*Activity*
Check each line of the records below and collect those that include the word "Seminar".

[Edit tracking data]
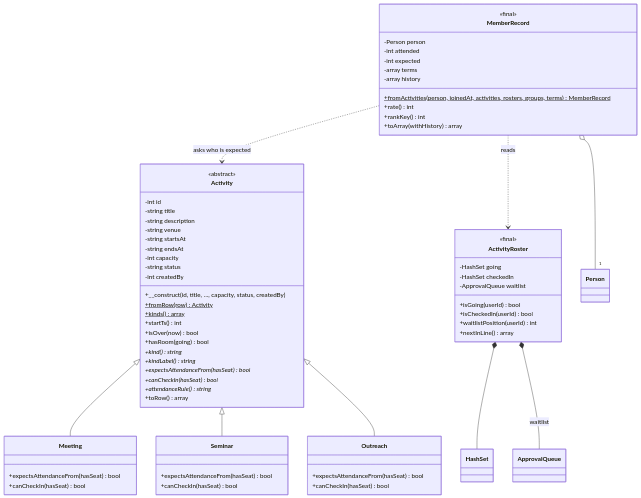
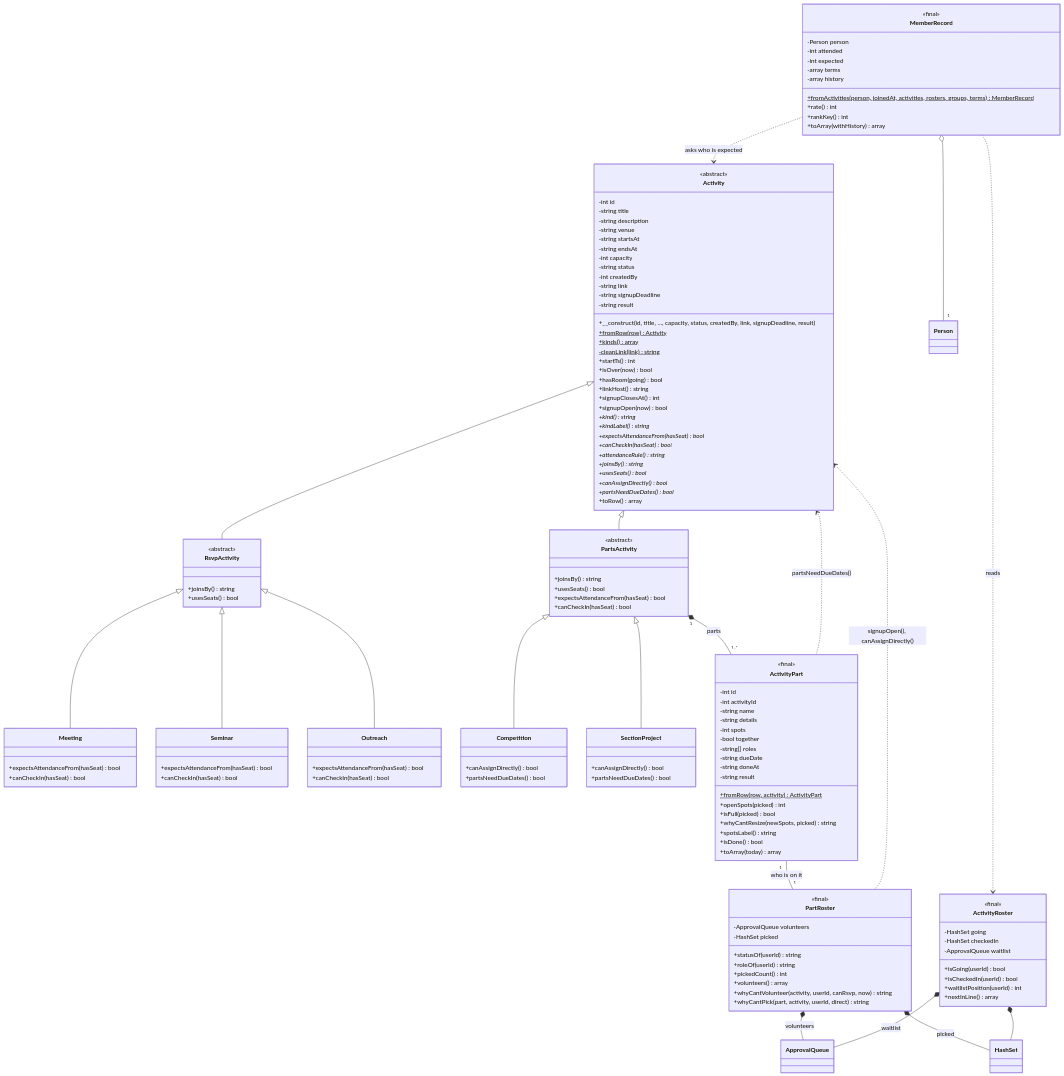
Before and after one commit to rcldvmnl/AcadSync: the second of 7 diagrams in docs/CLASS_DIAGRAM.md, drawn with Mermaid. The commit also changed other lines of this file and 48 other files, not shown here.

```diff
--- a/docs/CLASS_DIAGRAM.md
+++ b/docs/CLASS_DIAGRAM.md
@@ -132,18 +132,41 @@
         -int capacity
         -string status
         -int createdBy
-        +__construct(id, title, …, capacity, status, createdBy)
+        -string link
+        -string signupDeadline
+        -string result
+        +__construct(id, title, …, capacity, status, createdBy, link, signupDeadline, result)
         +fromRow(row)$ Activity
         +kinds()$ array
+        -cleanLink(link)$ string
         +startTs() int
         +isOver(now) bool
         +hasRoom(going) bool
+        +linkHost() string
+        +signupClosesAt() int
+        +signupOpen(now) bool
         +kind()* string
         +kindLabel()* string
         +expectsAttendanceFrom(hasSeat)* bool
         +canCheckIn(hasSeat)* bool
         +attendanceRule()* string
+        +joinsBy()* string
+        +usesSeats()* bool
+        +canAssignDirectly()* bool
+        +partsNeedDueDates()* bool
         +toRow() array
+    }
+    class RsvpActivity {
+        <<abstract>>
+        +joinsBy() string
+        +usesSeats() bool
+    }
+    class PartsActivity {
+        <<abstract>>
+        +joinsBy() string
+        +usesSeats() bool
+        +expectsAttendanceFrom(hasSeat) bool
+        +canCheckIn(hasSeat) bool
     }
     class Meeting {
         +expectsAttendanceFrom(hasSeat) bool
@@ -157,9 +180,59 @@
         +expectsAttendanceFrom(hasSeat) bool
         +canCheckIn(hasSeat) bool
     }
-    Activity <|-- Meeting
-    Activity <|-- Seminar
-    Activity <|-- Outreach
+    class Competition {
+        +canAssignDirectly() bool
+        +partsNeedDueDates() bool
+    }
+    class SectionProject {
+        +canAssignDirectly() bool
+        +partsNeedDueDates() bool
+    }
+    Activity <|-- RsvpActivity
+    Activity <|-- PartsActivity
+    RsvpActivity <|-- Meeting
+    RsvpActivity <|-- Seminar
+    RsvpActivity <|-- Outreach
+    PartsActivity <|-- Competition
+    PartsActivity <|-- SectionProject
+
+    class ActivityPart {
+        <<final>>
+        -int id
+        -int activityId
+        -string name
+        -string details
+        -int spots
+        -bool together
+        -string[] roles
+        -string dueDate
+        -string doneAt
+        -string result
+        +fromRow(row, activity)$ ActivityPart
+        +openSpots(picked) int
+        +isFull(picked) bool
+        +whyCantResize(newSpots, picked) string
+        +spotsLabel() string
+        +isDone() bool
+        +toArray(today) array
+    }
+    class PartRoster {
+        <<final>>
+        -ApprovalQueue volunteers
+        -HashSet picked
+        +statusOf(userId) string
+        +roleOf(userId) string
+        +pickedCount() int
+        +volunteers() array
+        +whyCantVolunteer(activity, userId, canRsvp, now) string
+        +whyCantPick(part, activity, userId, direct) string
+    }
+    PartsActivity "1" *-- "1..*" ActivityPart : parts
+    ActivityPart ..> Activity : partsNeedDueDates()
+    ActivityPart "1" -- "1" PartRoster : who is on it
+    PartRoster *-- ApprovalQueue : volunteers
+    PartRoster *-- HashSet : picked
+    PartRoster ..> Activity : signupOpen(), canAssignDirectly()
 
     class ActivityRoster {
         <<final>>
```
--
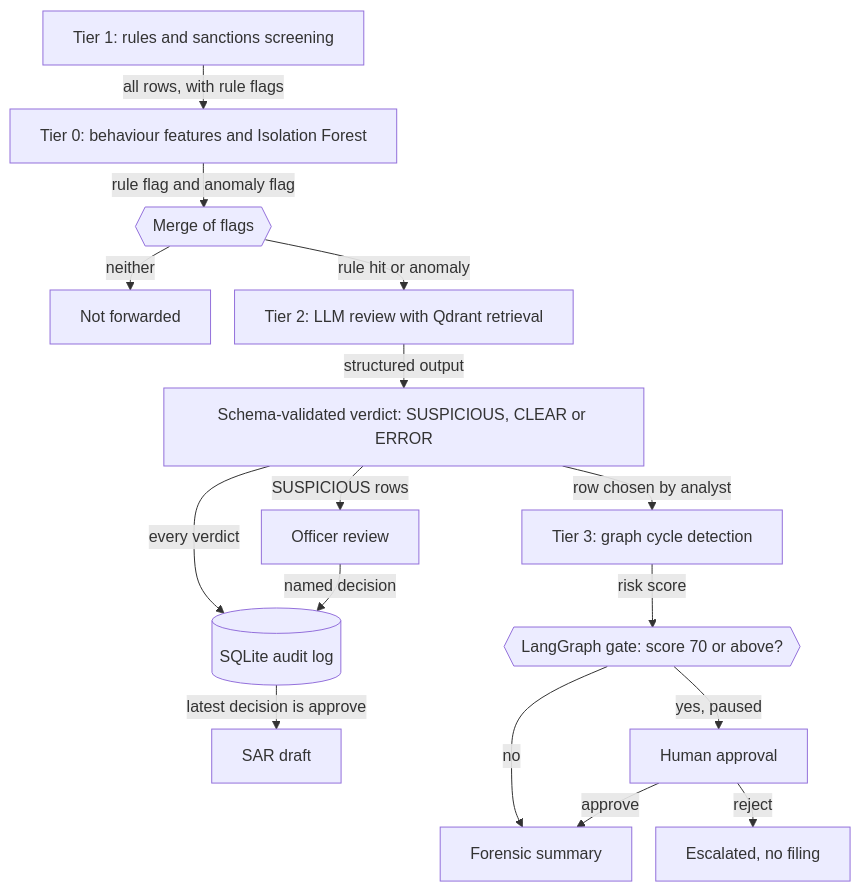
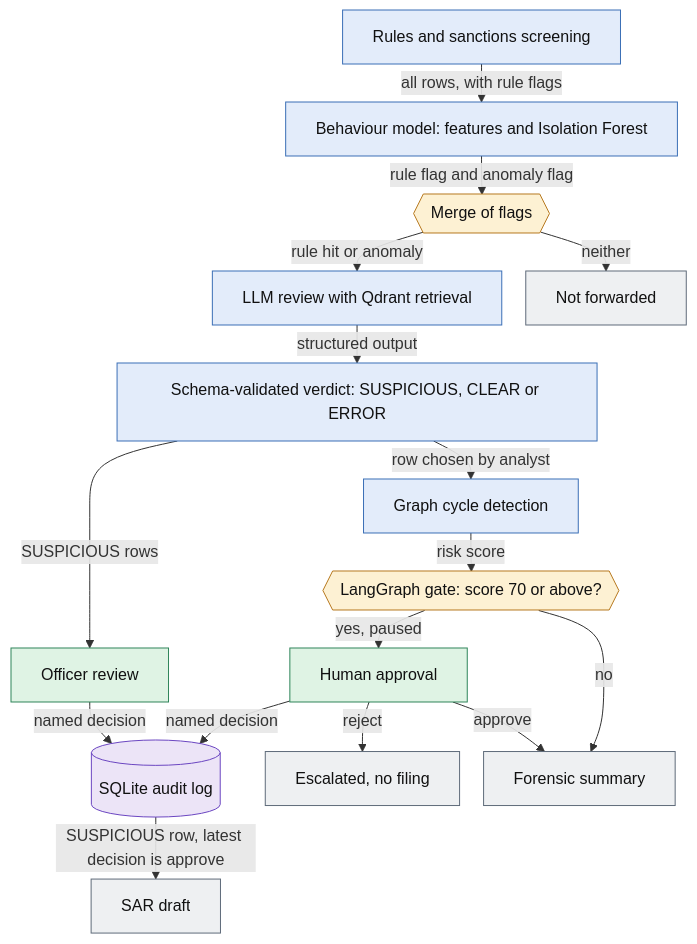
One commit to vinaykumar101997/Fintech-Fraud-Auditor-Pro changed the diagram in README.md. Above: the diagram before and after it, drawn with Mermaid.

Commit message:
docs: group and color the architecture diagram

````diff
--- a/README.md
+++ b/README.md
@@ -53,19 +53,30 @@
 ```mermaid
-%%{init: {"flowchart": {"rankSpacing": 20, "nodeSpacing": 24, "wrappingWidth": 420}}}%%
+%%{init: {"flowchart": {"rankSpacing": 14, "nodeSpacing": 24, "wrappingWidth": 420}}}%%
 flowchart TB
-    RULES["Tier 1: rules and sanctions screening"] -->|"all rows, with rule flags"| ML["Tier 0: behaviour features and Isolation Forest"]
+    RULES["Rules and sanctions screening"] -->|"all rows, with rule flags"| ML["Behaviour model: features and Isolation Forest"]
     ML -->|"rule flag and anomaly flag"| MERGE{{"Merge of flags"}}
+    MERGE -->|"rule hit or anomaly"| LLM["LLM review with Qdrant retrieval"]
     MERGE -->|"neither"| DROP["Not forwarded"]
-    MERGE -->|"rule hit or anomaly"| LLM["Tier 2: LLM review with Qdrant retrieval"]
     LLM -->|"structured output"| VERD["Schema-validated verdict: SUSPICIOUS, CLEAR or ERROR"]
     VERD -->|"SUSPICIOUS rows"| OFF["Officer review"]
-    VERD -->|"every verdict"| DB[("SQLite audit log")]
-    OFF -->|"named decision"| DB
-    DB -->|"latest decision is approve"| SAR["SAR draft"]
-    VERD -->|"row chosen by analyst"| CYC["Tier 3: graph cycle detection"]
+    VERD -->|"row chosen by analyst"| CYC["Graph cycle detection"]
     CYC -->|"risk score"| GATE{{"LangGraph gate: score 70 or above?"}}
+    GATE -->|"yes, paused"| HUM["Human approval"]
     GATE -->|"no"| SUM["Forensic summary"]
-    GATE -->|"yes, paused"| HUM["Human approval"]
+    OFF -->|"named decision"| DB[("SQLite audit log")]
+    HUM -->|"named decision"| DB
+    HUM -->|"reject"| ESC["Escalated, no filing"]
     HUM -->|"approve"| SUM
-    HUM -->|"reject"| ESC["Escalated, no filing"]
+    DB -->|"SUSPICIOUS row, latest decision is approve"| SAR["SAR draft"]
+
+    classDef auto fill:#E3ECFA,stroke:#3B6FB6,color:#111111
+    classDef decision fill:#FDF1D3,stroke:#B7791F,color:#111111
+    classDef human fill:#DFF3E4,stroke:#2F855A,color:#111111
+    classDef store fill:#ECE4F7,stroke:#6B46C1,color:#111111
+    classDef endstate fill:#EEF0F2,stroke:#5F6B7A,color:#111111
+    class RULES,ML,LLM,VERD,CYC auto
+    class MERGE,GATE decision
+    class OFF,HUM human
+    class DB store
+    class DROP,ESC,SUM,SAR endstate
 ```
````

*Answer to this exercise*
-    Activity <|-- Seminar
+    RsvpActivity <|-- Seminar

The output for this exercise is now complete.